Task to carry out:
Retrieve every line of the data holding the word "class".

[User interface change data]
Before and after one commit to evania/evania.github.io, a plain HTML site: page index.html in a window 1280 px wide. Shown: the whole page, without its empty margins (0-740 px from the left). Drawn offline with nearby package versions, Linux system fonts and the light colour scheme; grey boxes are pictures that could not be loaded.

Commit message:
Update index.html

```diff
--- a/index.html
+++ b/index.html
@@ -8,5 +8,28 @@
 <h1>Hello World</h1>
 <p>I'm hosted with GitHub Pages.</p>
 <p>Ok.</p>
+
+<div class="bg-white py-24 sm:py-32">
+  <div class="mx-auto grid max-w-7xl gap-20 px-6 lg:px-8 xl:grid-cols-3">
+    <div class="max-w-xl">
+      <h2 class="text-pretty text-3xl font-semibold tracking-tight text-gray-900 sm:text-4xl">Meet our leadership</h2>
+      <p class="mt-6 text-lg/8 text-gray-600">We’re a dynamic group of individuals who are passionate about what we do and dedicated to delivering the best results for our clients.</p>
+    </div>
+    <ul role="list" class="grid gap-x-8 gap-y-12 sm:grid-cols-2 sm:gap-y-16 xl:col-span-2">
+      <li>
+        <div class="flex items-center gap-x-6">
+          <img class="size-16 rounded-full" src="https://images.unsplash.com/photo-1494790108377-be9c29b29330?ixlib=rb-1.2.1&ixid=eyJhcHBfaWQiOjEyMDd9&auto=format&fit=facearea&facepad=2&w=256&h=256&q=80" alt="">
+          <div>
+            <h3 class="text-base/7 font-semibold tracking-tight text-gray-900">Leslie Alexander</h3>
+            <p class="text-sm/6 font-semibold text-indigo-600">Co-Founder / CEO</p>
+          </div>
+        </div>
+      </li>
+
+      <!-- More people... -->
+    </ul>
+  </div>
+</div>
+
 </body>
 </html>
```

Result for this task:
+<div class="bg-white py-24 sm:py-32">
+  <div class="mx-auto grid max-w-7xl gap-20 px-6 lg:px-8 xl:grid-cols-3">
+    <div class="max-w-xl">
+      <h2 class="text-pretty text-3xl font-semibold tracking-tight text-gray-900 sm:text-4xl">Meet our leadership</h2>
+      <p class="mt-6 text-lg/8 text-gray-600">We’re a dynamic group of individuals who are passionate about what we do and dedicated to delivering the best results for our clients.</p>
+    <ul role="list" class="grid gap-x-8 gap-y-12 sm:grid-cols-2 sm:gap-y-16 xl:col-span-2">
+        <div class="flex items-center gap-x-6">
+          <img class="size-16 rounded-full" src="https://images.unsplash.com/photo-1494790108377-be9c29b29330?ixlib=rb-1.2.1&ixid=eyJhcHBfaWQiOjEyMDd9&auto=format&fit=facearea&facepad=2&w=256&h=256&q=80" alt="">
+            <h3 class="text-base/7 font-semibold tracking-tight text-gray-900">Leslie Alexander</h3>
+            <p class="text-sm/6 font-semibold text-indigo-600">Co-Founder / CEO</p>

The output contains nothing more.